Omega-3 fatty acid supplements are recommended for every expecting mother, since omega-3s are not synthesized by the human body. Fish oil pills have become the popular method, especially in America where the common diet tends to neglect omega-3 sources, like fish and seafood. A recent study funded by Alberta Innovates Health Solutions has revealed that too many pregnant women are putting their child’s development at risk by neglecting omega-3 long chain polyunsaturated fatty acids (omega-3 LCPUFA).

"Only 27 percent of women during pregnancy and 25 percent at three months postpartum met the current European Union (EU) consensus recommendation for DHA," the research team said in a statement. "Seafood, fish, and seaweed products contributed to 79 percent of overall n-3 long chain polyunsaturated fatty acids intake from foods, with the majority from salmon. Results suggest that the majority of women in the cohort were not meeting the EU recommendation for DHA during pregnancy and lactation."

Researchers from the University of Alberta and the University of Calgary recruited 600 women from the Alberta Pregnancy Outcomes and Nutrition (APrON), a cohort study aimed toward understanding the relationship between a mother’s diet during pregnancy and both her and her infant’s health and development. While the majority of these women were educated and had high incomes, they also failed to meet omega-3 LCPUFA recommendations during pregnancy and lactation.

Women who took any supplement containing DHA were 10.6 to 11.1 times more likely to meet the EU’s current consensus recommendation for pregnancy and postpartum. Forty-four percent of the women who reported taking a supplement during pregnancy were not taking that same supplement while breastfeeding three months after giving birth. A similar study revealed that children from mothers who did not adhere to omega-3 LCPUFA supplementation were at a higher risk for sleep disturbances.

Back in June 2014, the Food and Drug Administration issued a statement advising women to eat more fish to aid in fetal growth and development. The FDA’s acting chief scientist Stephen Ostroff said: "Emerging science now tells us that limiting or avoiding fish during pregnancy and early childhood can mean missing out on important nutrients that can have a positive impact on growth and development, as well as on general health."

All of the experts agree that omega-3 LCPUFA is important for any healthy adult, especially pregnant and lactating women. The American Dietetic Association, Dietitians of Canada, The European Commission (EU), and the International Society for the Study of Fatty Acids and Lipids all recommend consuming at least 500 mg of omega-3 LCPUFA or 200 mg of DHA per day. The research team suggests following Health Canada’s recommendation to consume one to two portions of fish high in fatty acids each week.
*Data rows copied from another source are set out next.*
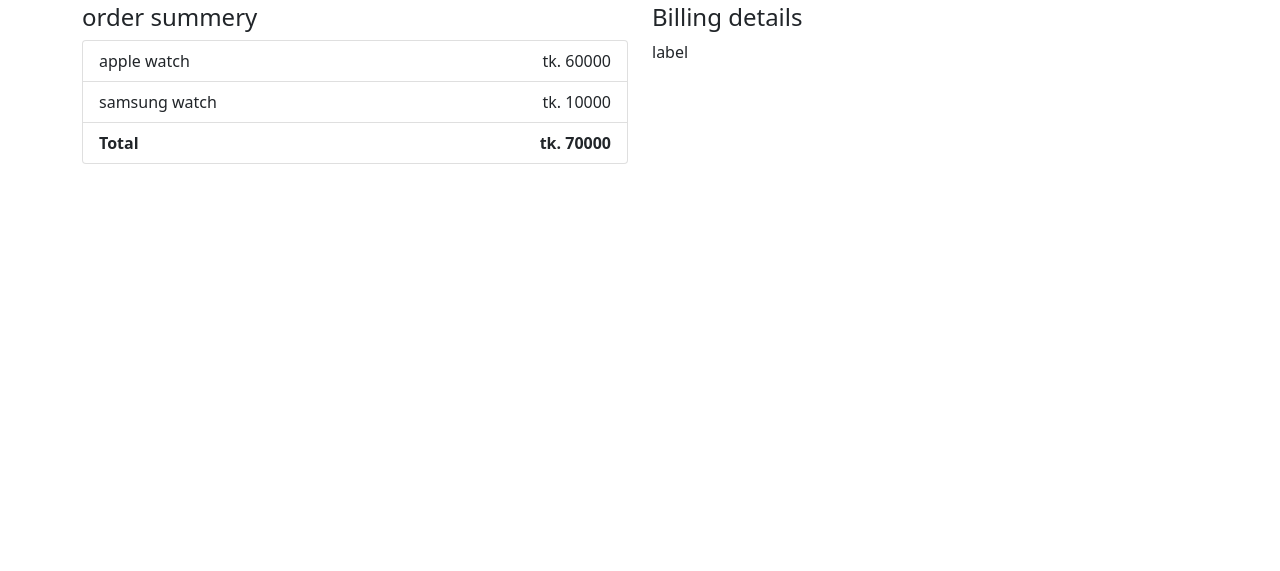
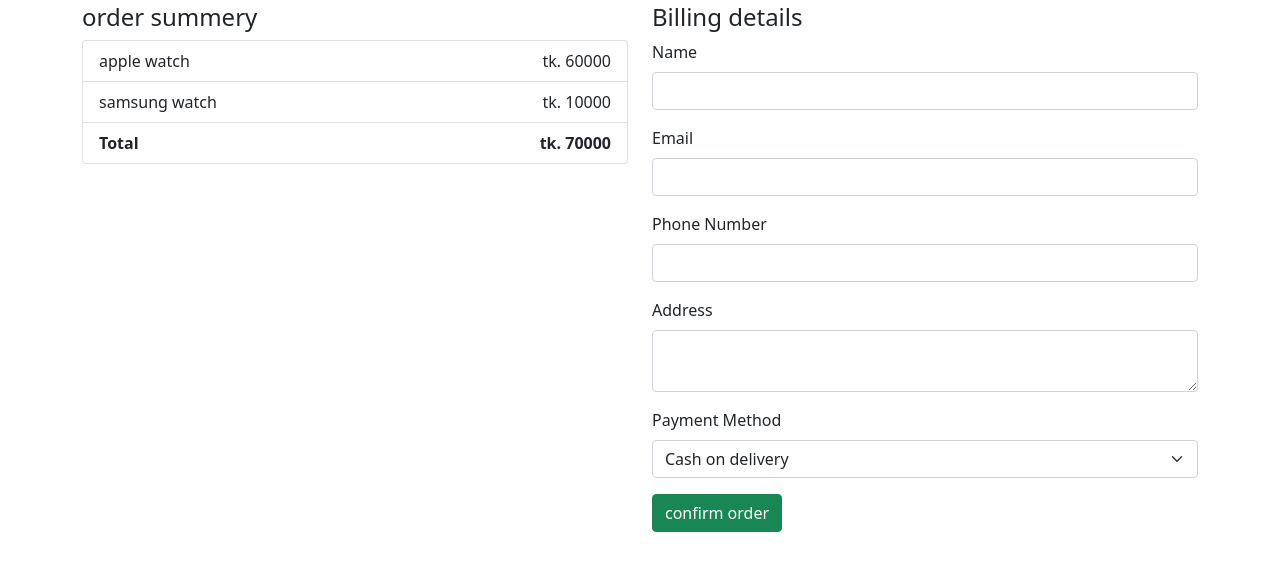
Before and after one commit to abubakkar360/shopping_card, a plain HTML site: page shopping_card/checkout.html in a window 1280 px wide. Shown: the part 77-648 px from the top of the page. Drawn offline with Linux system fonts and the light colour scheme.

Commit message:
some data add

```diff
--- a/shopping_card/checkout.html
+++ b/shopping_card/checkout.html
@@ -32,7 +32,29 @@
                 <h4>Billing details</h4>
                 <form action="">
                     <div class="mb-3">
-                        label
+                        <label for="name" class="form-label">Name</label>
+                        <input type="text" name="name" class="form-control">
+                    </div>
+                    <div class="mb-3">
+                        <label class="form-label">Email</label>
+                        <input type="email" name="email" class="form-control">
+                    </div>
+                    <div class="mb-3">
+                        <label class="form-label">Phone Number</label>
+                        <input type="text" name="phone" class="form-control">
+                    </div>
+                    <div class="mb-3">
+                        <label class="form-label">Address</label>
+                        <textarea name="phone" class="form-control"></textarea>
+                    </div>
+                    <div class="mb-3">
+                        <label class="form-label">Payment Method</label>
+                        <select class="form-select" name="payment">
+                            <option>Cash on delivery</option>
+                            <option>Online</option>
+                        </select>
+                    </div>
+                    <button class="btn btn-success">confirm order</button>
                     </div>
                 </form>
             </div>
```
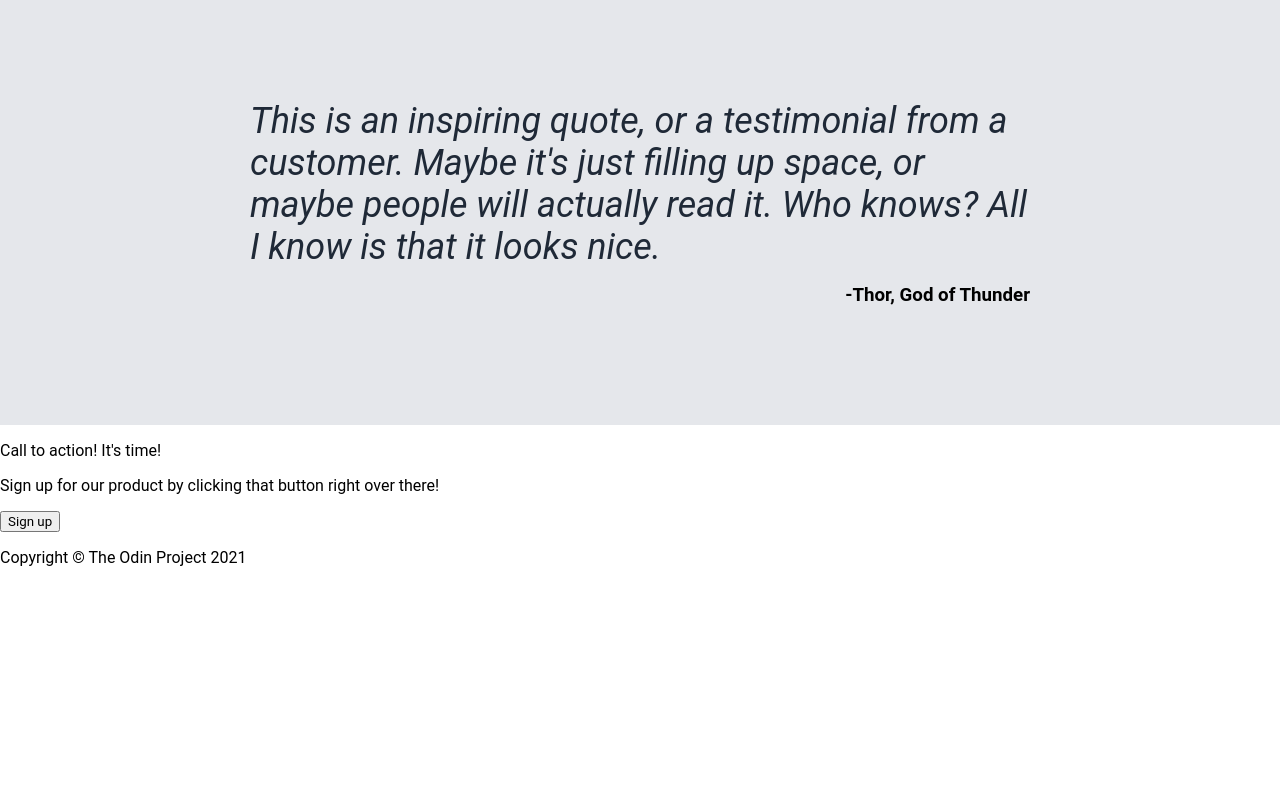
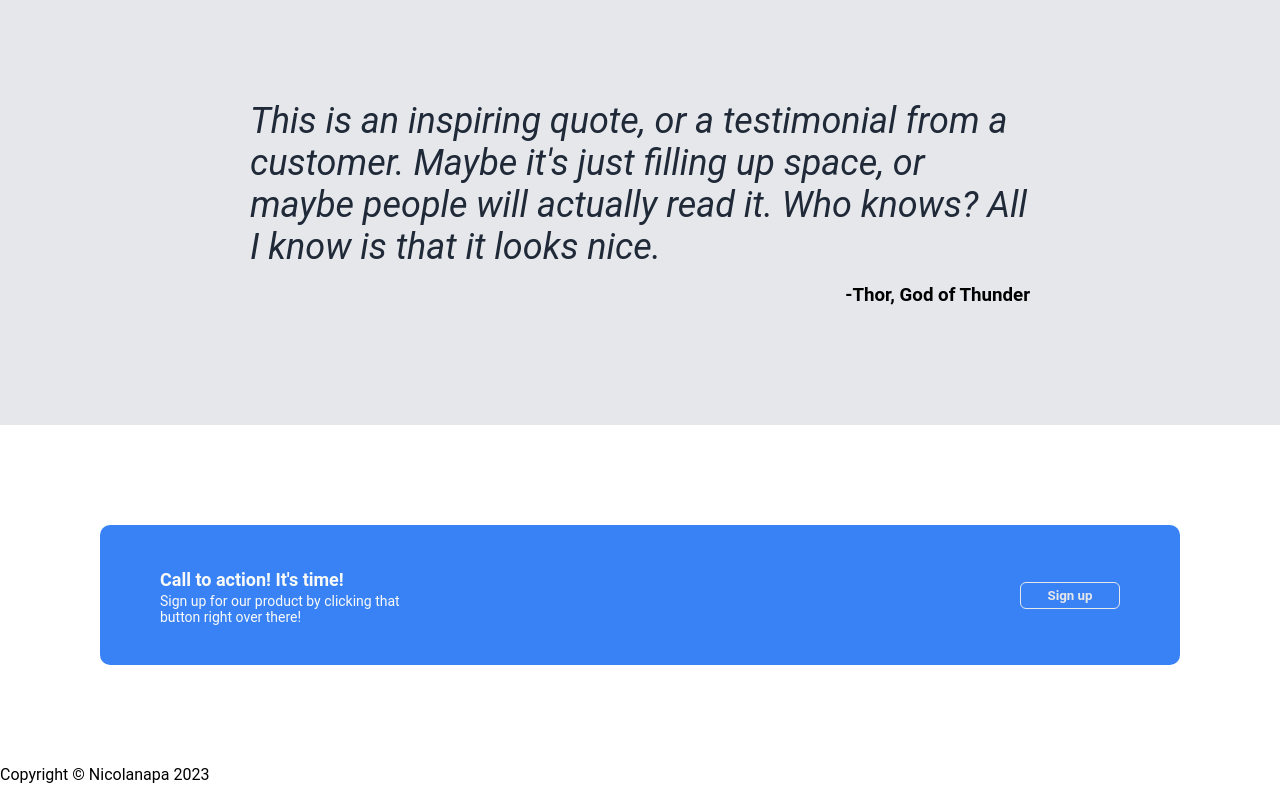
Before and after one commit to nicolanapa/landing-page, a plain HTML site: page index.html in a window 1280 px wide. Shown: the part 1006-1806 px from the top of the page. Before the commit the page ends 1589 px from the top, so only its background shows below. Drawn offline with Linux system fonts and the light colour scheme.

Commit message:
Added call to action and signup message with button. Changed copyright from TOP to nicolanapa 2023

```diff
--- a/index.html
+++ b/index.html
@@ -58,11 +58,19 @@
             <h3 class="quote-person">-Thor, God of Thunder</h3>
         </div>
 
-        <p>Call to action! It's time!</p>
-        <p>Sign up for our product by clicking that button right over there!</p>
+        <div id="white">
+            <div class="call-action">
+                <div class="action-left">
+                    <p id="action">Call to action! It's time!</p>
+                    <p id="signup">Sign up for our product by clicking that button right over there!</p>
+                </div>
+                <div class="action-right">
                     <button>Sign up</button>
+                </div>
+            </div>
+        </div>
 
-       <p>Copyright © The Odin Project 2021</p>
+        <p id="copyright">Copyright © Nicolanapa 2023</p>
 
     </body>
 
--- a/styles/styles.css
+++ b/styles/styles.css
@@ -165,3 +165,58 @@ a:visited {
     align-items: flex-start;
     margin-top: -20px;
 }
+
+.call-action {
+    display: flex;
+    flex-direction: row;
+    background-color: #3882f6;
+    border-radius: 10px;
+    padding: 40px 60px;
+    width: 1600px;
+    height: 60px;
+}
+
+.action-left {
+    display: flex;
+    flex-direction: column;
+    justify-content: center;
+    align-items: flex-start;
+    color: #F9FAF8;
+
+}
+
+.action-left #action {
+    font-weight: bold;
+    font-size: 18px;
+}
+
+.action-left #signup {
+    font-size: 14px;
+    display: flex;
+    margin-top: -15px;
+    flex-direction: column;
+}
+
+.action-right {
+    display: flex;
+    flex-direction: column;
+    justify-content: center;
+    align-items: flex-end;
+    margin-left: 600px;
+}
+
+.action-right button {
+    width: 100px;
+    padding: 5px 20px;
+    font-weight: 600;
+    border-radius: 6px;
+    background-color: #3882f6;
+    border: 1px solid #E5E7EB;
+    color: #E5E7EB;
+}
+
+#white {
+    background-color: white;
+    display: flex;
+    margin: 100px;
+}
```
Lines whose indentation alone changed are shown as unchanged.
Source: Jia X, Pakseresht M, Wattar N, et al. Pregnant women not getting enough omega-3, critical for infant development, research shows. Canadian Science Publishing (NRC Research Press). 2015.